NFL OWNERS SEND EXPANSION TO OVERTIME Local bidders vow to press fight for team

A grim-faced Gov. William Donald Schaefer and his NFL franchise-bidding team returned to Baltimore early today without the ball, but insisting that the game is not over.

"We didn't bring back bad news," Mr. Schaefer said. "It's not over. . . . we've still got a franchise left to go. I'm not downbeat."


The group arrived moments before 1 a.m. at Martin State Airport, their eight-passenger Hawker 80 British Aerospace jet -- provided by Crown Central Petroleum Corp. -- landing in drizzle after the 90-minute flight from Chicago.

Insistence that Baltimore was still in the game began with the first passenger to disembark -- Herbert J. Belgrad, head of the Maryland Stadium Authority.

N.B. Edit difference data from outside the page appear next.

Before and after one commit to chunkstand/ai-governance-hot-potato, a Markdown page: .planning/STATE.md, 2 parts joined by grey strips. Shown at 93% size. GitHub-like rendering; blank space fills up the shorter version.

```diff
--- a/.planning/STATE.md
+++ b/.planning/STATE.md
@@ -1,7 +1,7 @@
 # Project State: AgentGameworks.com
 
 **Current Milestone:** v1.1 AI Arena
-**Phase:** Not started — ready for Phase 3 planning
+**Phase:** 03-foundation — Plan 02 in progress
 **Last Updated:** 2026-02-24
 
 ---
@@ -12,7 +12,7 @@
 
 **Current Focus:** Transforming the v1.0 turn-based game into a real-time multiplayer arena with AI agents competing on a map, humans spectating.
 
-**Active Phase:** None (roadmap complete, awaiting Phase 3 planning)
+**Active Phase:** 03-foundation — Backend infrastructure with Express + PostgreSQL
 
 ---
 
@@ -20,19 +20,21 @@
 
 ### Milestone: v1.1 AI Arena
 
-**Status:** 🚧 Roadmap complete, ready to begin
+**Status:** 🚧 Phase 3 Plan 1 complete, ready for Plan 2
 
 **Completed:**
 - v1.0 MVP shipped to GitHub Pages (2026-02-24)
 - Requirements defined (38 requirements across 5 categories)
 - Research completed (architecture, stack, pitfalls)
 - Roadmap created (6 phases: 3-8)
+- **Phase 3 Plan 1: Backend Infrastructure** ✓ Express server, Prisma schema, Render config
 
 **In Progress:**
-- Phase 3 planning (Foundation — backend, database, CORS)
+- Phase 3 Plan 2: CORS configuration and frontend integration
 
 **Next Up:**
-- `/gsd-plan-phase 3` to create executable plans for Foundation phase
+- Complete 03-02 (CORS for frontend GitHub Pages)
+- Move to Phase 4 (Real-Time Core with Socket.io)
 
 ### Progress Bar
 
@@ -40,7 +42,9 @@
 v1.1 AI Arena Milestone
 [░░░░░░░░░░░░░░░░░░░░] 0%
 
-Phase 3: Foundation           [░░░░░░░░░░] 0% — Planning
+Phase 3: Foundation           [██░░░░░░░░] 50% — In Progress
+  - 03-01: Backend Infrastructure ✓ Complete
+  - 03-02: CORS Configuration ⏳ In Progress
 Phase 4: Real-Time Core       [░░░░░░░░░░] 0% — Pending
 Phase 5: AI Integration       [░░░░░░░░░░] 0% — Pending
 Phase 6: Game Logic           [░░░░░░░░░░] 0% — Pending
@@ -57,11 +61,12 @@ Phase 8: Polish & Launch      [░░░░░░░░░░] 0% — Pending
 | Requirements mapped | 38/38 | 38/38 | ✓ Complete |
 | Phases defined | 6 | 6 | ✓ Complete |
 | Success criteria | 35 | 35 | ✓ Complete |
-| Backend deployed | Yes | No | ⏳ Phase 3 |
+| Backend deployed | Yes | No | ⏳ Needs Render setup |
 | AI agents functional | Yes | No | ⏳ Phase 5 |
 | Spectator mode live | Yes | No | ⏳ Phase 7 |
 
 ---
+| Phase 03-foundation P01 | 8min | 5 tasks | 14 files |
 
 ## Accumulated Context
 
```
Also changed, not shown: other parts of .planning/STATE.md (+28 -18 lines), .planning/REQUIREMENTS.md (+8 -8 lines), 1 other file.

"We've got a 30-day delay and we're just as strong as we ever were," he said. "There's four left in the race and just one franchise, but we're just as confident."

To an audience largely consisting of TV news reporters and camera crews, Mr. Belgrad made a point of formally introducing Mr. Schaefer and Baltimore Mayor Kurt L. Schmoke -- once seeming opponents but now comrades in arms, if not football helmets.

And when Mr. Schmoke gave his optimistic view -- that "we had hoped for a Thanksgiving present" but "maybe we'll get a Christmas present" -- the governor stepped over and gave him a pat on the back.

"We feel good. You should, too," said Mathias J. DeVito, the Rouse Co. chief who is co-chairman with Mr. Belgrad of the Baltimore expansion committee. But Mr. Schaefer didn't look as if he felt good.

Asked about a television reporter's description of him having a tear in his eye, Mr. Schaefer said softly, "Maybe something flew by and got my eye."

Becoming a little more emotional, the governor said, "When you get a kick in the belly at someone else getting a franchise, you don't say, 'Hooray, hoorah!'

"I was hurt, hurt real bad."

What was he thinking as NFL Commissioner Paul Tagliabue announced the Charlotte Panthers as the night's only winner, as Jerry Richardson -- a former Baltimore Colts wide receiver who was catching the ball as owner of the new team -- held up a jersey with the number 95, and Governor Schaefer was caught by a TV camera, sitting on the sidelines and shaking his head back and forth.


"The thought was, 'I wish it were Baltimore,' " he said.